- When should I go fishing?
- Where should I go fishing?
If you are new to (land-based) fishing you might have many more questions but with a bit of experience and expertise it really only comes down to these two questions. I followed the forecast starting from Sunday and my plan was to go fishing, even if only for a couple of hours, some time in this week. We experienced strong (30-50 knots) and cold south-westerlies, together with showers, at times heavy, and a moderate easterly swell. The marine forecast is quite accurate, when you take the time to carefully listen to it, and it stated that the wind would turn from south-west to south-east on Wednesday and built up as of Thursday for the rest of the week.
The forecast for Wednesday was overcast, with a chance of morning showers, variable 5 knots, increasing in the evening, still more than a meter of swell on the east coast, low tide about 1500 o’clock, with a strong tidal stream.
In other words, it has been rough out there and it will be rough again, there is a window of opportunity on Wednesday, where I could fish anywhere comfortably but the east coast. But there is even more useful information if you put it all together. The entire Tryphena area (south-facing) got a battering by the sea for a few days. You can imagine that this results in more food being dispersed into the water, be it washed off from the rocks, like shellfish or crabs, or be it directed from the channel towards the shore.
When it is rough, bigger fish will come in close and use these conditions to their advantage, preying on bait fish that can lose their balance momentarily in the wash. Actually, this white water will allow them to come in close in stealth mode, without being noticed either by any prey and the land-based angler.
My plan was to fish a spot on the south-west coast, fish the outgoing tide, ideally 2-3 hours before low tide. A ledge with deep water right in front and a good current is ideal for a day with big tides.
Bait presentation is obviously important but I believe it is even more important to get a good trail of bait out there. I cut at least half of the 1 kg bag into tiny pieces which I throw into the water. You can catch any size snapper with pilchards, but it is always a good idea to attract some bait fish with a trail of food. Most of these pieces of pilchards will actually – if you don’t just throw it all far away from you – sink into the foul and weeds around the rocks and entice bigger fish to come in close.
I don’t have the pictures here, but cubing pilchards resulted in small kahawai, a few decent snapper and two giant eagle-rays to come around. If you see rays right up close, hanging in the weeds, it means that the ground baiting has been successful.

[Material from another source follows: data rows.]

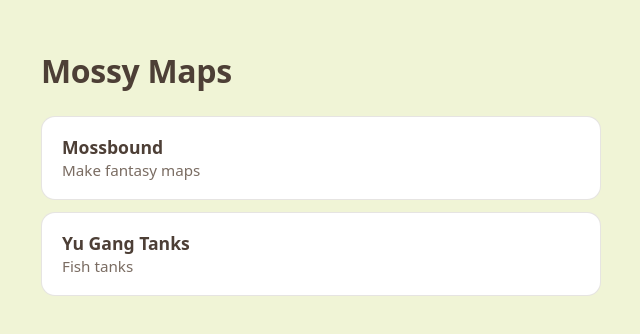
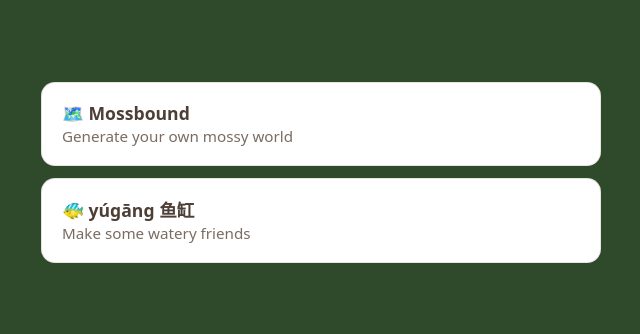
Before and after one commit to mossymaps/mossbound, a website built with Vite: page index.html in a window 1280 px wide. Shown: the part 228-562 px from the top of the page, without its empty margins (319-959 px from the left). Built offline with nearby package versions, Linux system fonts and the light colour scheme.

Commit message:
Restyle the home page: mossy green background, renamed fish tank card, emojis and new copy
Co-Authored-By: Claude Opus 5.5 <noreply@anthropic.com>

```diff
--- a/index.html
+++ b/index.html
@@ -3,14 +3,13 @@
 <head>
 <meta charset="UTF-8">
 <meta name="viewport" content="width=device-width, initial-scale=1.0">
-<title>Mossy Maps</title>
+<title>ongoing projects</title>
 <style>
-  :root{--bg:#f0f4d6;--card:#ffffff;--ink:#4D3F36;--soft:#7a6c62;--line:rgba(77,63,54,.14);color-scheme:light}
-  @media (prefers-color-scheme:dark){:root{--bg:#1b1a16;--card:#25231e;--ink:#ece6d8;--soft:#a89e8f;--line:rgba(236,230,216,.14);color-scheme:dark}}
+  :root{--bg:#2f4a2a;--card:#ffffff;--ink:#4D3F36;--soft:#7a6c62;--line:rgba(77,63,54,.14);color-scheme:light}
+  @media (prefers-color-scheme:dark){:root{--bg:#24391f;--card:#1a2a16;--ink:#ece6d8;--soft:#a89e8f;--line:rgba(236,230,216,.14);color-scheme:dark}}
   *{box-sizing:border-box}
   body{margin:0;min-height:100vh;background:var(--bg);color:var(--ink);font-family:system-ui,-apple-system,"Segoe UI",sans-serif;display:flex;align-items:center;justify-content:center;padding:32px 16px}
   main{width:100%;max-width:560px}
-  h1{font-size:2rem;margin:0 0 24px;letter-spacing:-.01em}
   ul{list-style:none;margin:0;padding:0;display:grid;gap:12px}
   a{display:block;padding:18px 20px;background:var(--card);border:1px solid var(--line);border-radius:14px;color:inherit;text-decoration:none;transition:transform .15s,border-color .15s}
   a:hover,a:focus-visible{transform:translateY(-2px);border-color:var(--ink)}
@@ -20,10 +19,9 @@
 </head>
 <body>
 <main>
-  <h1>Mossy Maps</h1>
   <ul>
-    <li><a href="/map/"><strong>Mossbound</strong><span>Make fantasy maps</span></a></li>
-    <li><a href="/fishtank/"><strong>Yu Gang Tanks</strong><span>Fish tanks</span></a></li>
+    <li><a href="/map/"><strong>🗺️ Mossbound</strong><span>Generate your own mossy world</span></a></li>
+    <li><a href="/fishtank/"><strong>🐠 yúgāng 鱼缸</strong><span>Make some watery friends</span></a></li>
   </ul>
 </main>
 </body>
```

The kahawai head went out straight away and I put the rod into the rod holder, whilst trying to catch more kahawai with the bait rod. However, it didn’t take long until I had a good take, but since it was only short-lived I left the rod in the holder. 5 minutes or so later I was sure to have something at the end of the line, but it behaved rather oddly. I started yanking and felt some sort of shallow hookup, and was pleased to see the following.
I had three snapper in the rock pool before starting to use the kahawai as bait. As I had hoped, the fresh bait yielded bigger fish. I ground baited the rest of the pilchards and noticed a big snapper feeding right in front of my feet. It took a few attempts but I hooked it and then two more snapper, and ended up releasing the red cod and three smaller snapper.
The biggest snapper was cut in half and both were fried in oil briefly on each side, then rapped in tin foil and allowed to cook for another 15 minutes on the fire place.